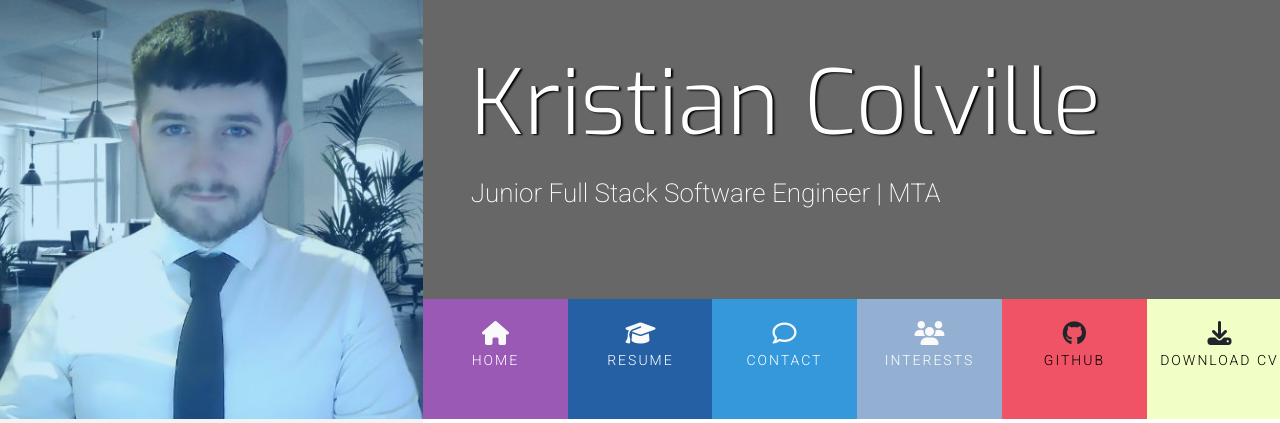
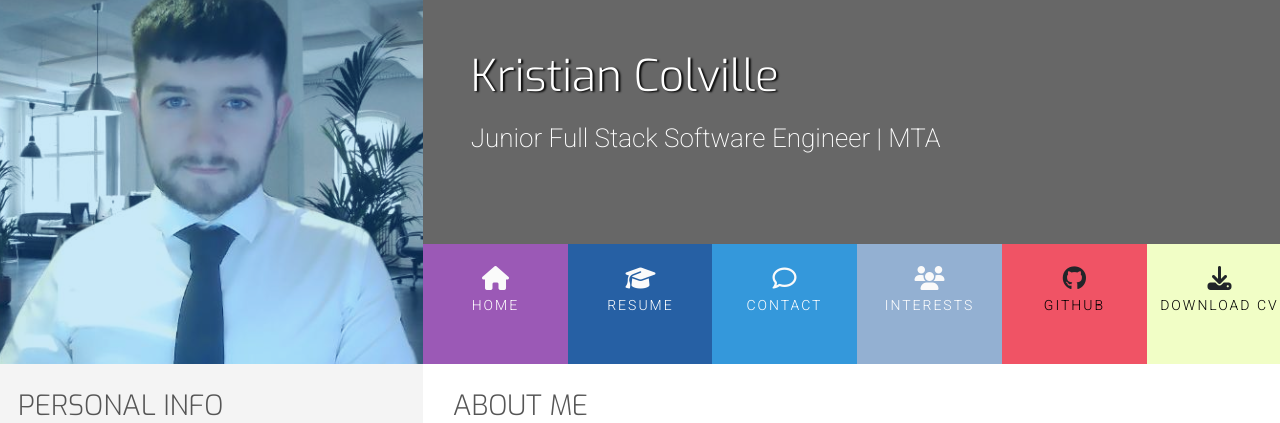
Before and after one commit to KristianColville1/portfolio, a Django app: page / in a window 1280 px wide. Shown: the top 423 px of the page. Run offline with Django 4.2, Linux system fonts and the light colour scheme; some libraries are stand-ins or nearby versions.

Commit message:
Fix name showing up in different sizing on home page

```diff
--- a/home/static/home/css/home.css
+++ b/home/static/home/css/home.css
@@ -1,10 +1,5 @@
 .my-name-is {
     color: var(--turquoise);
-}
-
-.name {
-    font-size: 90px;
-    color: white;
 }
 
 .home-statement {
```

__________

**Task to complete:** Pull each line containing the word "name" out of the data above.

**Solution to this exercise:**
Fix name showing up in different sizing on home page
 .my-name-is {
-.name {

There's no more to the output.